● **Assignment**
Report back the lines in this listing that carry the string "columns".

● **Records to process**
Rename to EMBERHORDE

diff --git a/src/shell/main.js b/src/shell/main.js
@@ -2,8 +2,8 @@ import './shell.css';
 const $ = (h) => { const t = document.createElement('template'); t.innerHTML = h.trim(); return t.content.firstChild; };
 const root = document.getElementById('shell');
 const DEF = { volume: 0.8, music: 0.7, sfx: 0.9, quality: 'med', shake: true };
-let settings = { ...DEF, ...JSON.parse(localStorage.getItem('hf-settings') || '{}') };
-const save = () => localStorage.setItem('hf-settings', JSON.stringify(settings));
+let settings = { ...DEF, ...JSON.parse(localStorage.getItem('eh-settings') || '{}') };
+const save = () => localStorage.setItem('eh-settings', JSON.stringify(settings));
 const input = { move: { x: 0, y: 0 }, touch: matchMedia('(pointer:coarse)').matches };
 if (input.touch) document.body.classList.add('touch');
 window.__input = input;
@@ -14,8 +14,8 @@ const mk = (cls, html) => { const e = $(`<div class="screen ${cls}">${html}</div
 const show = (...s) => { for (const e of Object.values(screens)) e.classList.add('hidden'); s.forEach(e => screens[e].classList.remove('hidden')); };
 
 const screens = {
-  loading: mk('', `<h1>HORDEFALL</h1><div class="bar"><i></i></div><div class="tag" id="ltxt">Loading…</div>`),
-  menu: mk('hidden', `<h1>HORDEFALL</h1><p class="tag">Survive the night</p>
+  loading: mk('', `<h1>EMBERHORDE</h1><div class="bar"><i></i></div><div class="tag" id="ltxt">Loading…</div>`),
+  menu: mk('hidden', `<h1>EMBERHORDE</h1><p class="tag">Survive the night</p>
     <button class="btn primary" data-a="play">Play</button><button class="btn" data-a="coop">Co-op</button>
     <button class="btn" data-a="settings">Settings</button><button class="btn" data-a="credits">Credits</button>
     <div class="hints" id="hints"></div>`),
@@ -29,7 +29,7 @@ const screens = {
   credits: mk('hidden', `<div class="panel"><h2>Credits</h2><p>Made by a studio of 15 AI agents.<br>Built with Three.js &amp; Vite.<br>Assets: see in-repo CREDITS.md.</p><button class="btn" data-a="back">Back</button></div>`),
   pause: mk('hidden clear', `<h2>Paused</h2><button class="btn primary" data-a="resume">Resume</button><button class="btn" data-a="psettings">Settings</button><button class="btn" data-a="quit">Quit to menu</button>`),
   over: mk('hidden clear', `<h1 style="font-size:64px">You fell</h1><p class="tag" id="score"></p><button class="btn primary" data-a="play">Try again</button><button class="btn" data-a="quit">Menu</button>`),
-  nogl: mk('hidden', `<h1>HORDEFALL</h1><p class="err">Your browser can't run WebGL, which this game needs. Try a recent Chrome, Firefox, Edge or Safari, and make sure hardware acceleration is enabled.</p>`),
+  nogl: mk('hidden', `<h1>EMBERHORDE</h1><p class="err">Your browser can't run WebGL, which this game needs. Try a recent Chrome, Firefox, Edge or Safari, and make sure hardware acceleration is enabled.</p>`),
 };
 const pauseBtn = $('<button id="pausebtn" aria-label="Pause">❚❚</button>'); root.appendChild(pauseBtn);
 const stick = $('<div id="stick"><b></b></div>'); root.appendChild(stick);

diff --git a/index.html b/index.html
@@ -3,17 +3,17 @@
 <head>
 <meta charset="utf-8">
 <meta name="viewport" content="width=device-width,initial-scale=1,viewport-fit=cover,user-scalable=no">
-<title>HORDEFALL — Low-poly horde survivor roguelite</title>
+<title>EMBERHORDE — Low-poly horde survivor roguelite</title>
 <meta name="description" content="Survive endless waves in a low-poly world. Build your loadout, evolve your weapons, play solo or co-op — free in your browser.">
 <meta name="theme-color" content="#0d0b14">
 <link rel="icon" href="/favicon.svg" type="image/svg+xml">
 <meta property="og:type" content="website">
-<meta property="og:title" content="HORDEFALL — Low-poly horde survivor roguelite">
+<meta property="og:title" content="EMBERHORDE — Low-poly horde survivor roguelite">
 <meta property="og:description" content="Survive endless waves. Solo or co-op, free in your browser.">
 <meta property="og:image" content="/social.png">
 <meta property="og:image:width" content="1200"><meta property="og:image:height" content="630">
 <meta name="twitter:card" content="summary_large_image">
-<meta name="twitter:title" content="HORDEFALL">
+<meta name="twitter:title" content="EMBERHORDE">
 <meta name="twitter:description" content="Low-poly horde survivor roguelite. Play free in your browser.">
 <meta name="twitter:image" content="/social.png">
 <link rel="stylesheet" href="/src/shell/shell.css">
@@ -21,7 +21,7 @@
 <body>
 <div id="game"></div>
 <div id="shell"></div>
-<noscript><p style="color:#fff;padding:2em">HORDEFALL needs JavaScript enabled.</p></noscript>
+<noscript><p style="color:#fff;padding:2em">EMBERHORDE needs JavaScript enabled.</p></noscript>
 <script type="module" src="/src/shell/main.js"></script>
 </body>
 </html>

---

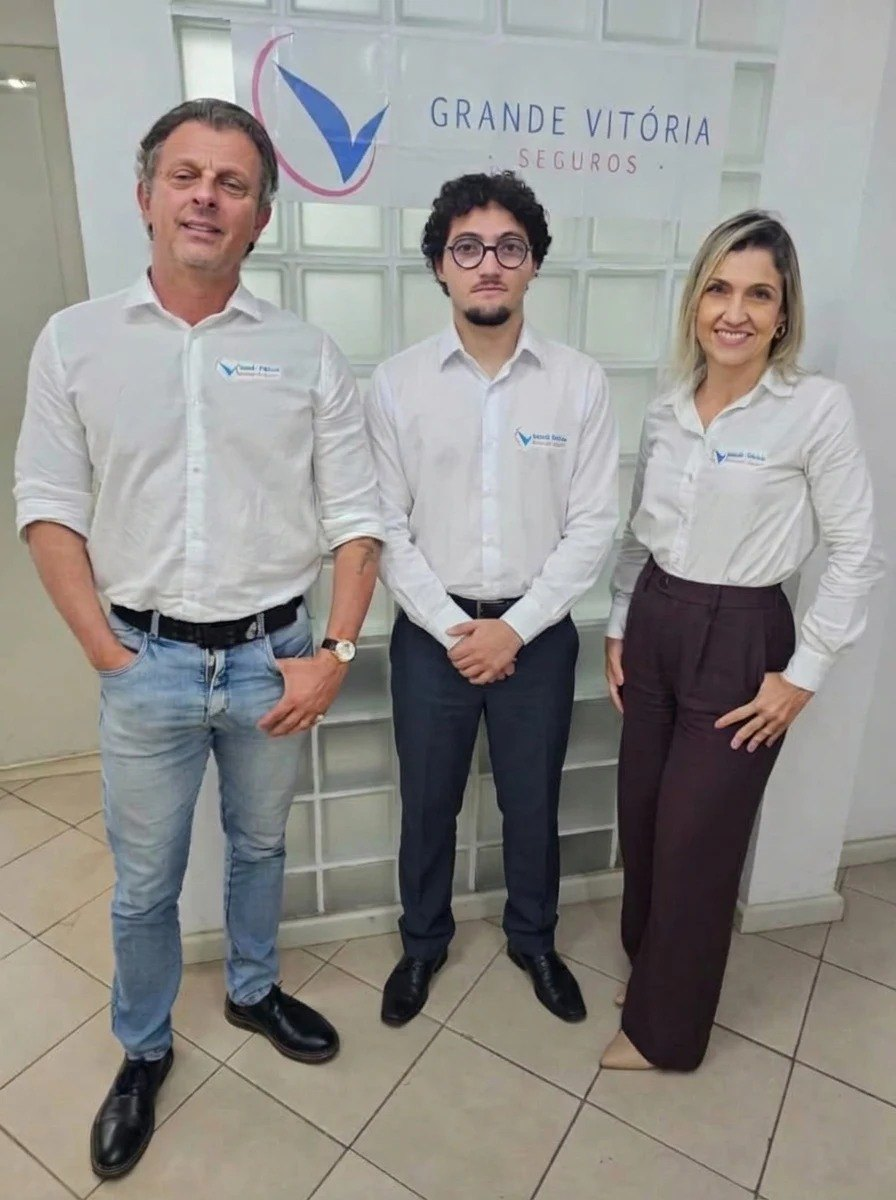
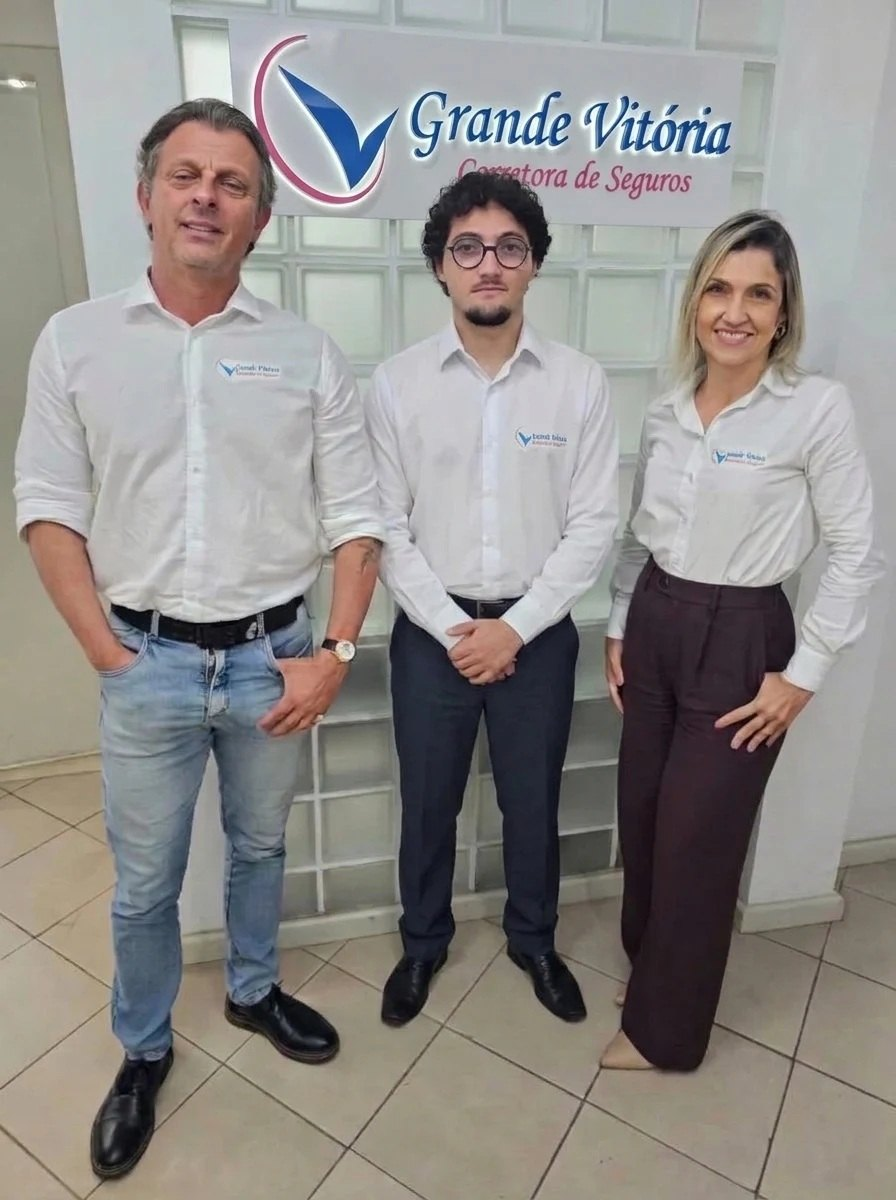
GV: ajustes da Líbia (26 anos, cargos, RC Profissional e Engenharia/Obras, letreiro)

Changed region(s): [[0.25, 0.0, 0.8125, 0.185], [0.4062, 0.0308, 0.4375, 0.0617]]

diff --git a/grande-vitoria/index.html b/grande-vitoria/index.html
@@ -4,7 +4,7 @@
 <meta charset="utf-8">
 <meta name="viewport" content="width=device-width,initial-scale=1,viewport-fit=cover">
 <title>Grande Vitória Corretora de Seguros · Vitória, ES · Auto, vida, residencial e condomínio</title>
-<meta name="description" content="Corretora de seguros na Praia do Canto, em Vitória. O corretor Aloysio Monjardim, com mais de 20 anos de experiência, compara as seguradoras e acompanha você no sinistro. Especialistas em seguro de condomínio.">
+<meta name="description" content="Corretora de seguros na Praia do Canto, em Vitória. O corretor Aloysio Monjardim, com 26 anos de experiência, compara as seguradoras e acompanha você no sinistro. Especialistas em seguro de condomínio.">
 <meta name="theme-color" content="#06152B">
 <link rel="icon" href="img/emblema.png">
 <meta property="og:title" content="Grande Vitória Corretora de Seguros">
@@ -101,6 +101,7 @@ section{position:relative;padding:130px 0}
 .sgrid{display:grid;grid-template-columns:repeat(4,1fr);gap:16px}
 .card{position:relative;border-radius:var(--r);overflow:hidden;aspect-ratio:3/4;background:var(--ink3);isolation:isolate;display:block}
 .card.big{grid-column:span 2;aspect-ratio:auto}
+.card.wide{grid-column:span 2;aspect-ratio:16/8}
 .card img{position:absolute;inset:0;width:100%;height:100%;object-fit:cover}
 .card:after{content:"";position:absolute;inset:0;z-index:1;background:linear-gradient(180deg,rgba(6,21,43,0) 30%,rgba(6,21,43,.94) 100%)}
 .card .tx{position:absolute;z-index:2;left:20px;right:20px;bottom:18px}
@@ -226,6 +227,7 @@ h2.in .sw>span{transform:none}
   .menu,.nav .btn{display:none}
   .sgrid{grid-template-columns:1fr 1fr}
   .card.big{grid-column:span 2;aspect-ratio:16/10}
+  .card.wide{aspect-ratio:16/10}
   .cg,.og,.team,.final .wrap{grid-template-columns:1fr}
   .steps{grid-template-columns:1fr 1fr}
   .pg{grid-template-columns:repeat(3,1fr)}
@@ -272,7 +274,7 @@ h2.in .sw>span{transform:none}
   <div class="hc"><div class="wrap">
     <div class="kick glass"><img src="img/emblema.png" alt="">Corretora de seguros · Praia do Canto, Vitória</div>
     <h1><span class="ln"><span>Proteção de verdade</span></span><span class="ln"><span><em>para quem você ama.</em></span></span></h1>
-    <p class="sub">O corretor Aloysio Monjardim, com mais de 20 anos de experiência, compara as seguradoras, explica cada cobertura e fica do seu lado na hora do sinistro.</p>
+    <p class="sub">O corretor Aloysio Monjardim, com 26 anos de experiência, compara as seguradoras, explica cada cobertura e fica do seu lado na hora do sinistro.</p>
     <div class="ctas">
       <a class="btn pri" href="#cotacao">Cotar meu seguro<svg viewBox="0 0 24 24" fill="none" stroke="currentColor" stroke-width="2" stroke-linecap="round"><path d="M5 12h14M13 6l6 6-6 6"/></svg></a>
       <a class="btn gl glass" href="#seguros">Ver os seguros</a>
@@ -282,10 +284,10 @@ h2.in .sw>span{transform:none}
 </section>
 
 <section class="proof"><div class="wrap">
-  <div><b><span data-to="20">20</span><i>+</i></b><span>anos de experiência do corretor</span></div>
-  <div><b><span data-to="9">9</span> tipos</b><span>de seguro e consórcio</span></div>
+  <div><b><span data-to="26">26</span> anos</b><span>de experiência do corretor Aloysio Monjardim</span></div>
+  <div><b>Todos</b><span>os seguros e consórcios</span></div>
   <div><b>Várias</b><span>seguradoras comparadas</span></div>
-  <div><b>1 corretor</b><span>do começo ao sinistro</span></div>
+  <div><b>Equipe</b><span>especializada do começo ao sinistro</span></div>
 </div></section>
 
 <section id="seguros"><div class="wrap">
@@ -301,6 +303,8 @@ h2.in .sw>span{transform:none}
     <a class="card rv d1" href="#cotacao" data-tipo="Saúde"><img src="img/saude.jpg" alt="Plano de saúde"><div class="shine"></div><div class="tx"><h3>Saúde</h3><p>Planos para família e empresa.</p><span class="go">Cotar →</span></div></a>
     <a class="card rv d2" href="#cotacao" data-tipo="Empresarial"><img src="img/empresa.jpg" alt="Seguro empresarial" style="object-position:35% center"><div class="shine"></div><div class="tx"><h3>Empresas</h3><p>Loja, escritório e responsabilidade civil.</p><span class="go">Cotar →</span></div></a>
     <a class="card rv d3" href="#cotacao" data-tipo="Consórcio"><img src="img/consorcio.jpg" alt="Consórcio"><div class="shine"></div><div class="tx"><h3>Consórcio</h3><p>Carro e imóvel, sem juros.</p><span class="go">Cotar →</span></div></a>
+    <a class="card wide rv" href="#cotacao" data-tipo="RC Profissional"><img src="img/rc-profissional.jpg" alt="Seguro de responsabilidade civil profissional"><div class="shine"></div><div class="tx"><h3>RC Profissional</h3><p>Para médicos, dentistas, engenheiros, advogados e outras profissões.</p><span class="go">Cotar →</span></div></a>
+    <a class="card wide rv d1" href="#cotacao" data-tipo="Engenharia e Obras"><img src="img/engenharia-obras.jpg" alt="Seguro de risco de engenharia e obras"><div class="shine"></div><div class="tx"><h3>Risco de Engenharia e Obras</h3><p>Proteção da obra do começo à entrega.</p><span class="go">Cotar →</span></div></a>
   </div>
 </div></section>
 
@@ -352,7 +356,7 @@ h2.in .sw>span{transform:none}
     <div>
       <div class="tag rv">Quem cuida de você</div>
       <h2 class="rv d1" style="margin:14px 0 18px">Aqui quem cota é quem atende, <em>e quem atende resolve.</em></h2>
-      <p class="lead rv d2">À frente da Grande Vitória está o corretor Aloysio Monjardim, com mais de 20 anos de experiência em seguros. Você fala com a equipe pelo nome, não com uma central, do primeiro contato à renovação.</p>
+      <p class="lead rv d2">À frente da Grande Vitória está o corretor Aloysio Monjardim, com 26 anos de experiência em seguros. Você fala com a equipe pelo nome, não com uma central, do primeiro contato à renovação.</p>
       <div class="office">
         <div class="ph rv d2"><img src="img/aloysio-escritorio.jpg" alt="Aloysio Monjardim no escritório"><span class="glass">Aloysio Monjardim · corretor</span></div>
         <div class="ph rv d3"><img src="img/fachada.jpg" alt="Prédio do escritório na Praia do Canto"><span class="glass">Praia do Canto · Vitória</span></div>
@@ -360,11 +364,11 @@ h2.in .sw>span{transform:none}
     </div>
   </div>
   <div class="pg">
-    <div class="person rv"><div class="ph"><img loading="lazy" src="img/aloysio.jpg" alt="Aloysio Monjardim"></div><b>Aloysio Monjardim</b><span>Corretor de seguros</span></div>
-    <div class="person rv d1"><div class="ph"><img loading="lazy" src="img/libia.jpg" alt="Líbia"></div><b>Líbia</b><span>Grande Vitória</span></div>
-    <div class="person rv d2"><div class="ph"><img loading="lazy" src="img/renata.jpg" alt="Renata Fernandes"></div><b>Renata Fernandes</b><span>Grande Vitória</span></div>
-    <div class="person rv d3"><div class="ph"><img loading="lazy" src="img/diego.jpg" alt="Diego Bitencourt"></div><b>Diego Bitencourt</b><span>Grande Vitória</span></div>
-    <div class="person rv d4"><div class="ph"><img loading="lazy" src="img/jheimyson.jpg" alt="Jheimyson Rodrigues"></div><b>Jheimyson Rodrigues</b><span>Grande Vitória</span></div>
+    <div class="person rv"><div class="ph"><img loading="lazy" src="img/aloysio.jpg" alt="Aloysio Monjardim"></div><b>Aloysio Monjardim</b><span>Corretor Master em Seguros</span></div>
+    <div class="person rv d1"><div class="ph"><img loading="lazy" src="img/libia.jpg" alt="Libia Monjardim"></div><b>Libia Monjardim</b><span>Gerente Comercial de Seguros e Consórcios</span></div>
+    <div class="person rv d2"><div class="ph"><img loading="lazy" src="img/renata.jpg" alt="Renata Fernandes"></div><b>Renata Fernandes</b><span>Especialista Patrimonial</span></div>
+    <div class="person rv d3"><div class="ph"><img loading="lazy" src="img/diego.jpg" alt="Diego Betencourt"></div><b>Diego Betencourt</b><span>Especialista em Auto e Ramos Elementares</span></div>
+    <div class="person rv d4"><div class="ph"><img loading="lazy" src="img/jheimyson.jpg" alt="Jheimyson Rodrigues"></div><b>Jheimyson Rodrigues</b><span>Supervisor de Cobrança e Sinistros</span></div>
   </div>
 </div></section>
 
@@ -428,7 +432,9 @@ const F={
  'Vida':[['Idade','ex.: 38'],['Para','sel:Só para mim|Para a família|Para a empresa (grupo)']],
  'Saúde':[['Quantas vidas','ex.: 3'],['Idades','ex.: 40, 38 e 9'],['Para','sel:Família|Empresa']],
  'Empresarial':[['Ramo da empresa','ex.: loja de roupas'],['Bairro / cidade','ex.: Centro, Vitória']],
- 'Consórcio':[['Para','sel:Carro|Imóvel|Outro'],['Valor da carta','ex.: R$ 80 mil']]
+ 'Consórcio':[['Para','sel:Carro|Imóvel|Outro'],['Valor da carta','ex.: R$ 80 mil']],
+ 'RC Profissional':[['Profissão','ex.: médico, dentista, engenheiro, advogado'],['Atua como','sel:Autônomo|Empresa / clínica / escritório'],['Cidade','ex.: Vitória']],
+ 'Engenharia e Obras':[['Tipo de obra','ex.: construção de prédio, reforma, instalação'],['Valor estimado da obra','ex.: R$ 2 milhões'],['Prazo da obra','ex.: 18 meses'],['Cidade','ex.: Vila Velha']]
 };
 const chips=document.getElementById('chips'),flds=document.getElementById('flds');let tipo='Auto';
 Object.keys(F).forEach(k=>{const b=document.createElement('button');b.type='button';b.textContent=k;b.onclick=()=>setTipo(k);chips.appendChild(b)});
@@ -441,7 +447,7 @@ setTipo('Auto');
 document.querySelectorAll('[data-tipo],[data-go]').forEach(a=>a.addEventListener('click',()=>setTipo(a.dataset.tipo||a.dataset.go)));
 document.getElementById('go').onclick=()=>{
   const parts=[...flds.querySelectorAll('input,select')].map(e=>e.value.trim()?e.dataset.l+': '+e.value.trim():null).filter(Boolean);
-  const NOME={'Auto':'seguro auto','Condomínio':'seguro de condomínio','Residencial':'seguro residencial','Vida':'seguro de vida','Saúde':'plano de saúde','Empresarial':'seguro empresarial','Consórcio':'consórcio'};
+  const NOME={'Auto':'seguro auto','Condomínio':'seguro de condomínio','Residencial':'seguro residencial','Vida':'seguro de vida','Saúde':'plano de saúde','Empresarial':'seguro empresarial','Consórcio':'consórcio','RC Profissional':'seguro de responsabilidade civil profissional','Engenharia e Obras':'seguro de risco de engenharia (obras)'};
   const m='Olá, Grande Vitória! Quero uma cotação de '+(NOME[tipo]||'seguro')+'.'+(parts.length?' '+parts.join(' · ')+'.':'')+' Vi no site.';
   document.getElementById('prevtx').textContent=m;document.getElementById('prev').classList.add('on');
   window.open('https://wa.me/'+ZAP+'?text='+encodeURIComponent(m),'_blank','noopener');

● **Answer to this exercise**
 .sgrid{display:grid;grid-template-columns:repeat(4,1fr);gap:16px}
   .sgrid{grid-template-columns:1fr 1fr}
   .cg,.og,.team,.final .wrap{grid-template-columns:1fr}
   .steps{grid-template-columns:1fr 1fr}
   .pg{grid-template-columns:repeat(3,1fr)}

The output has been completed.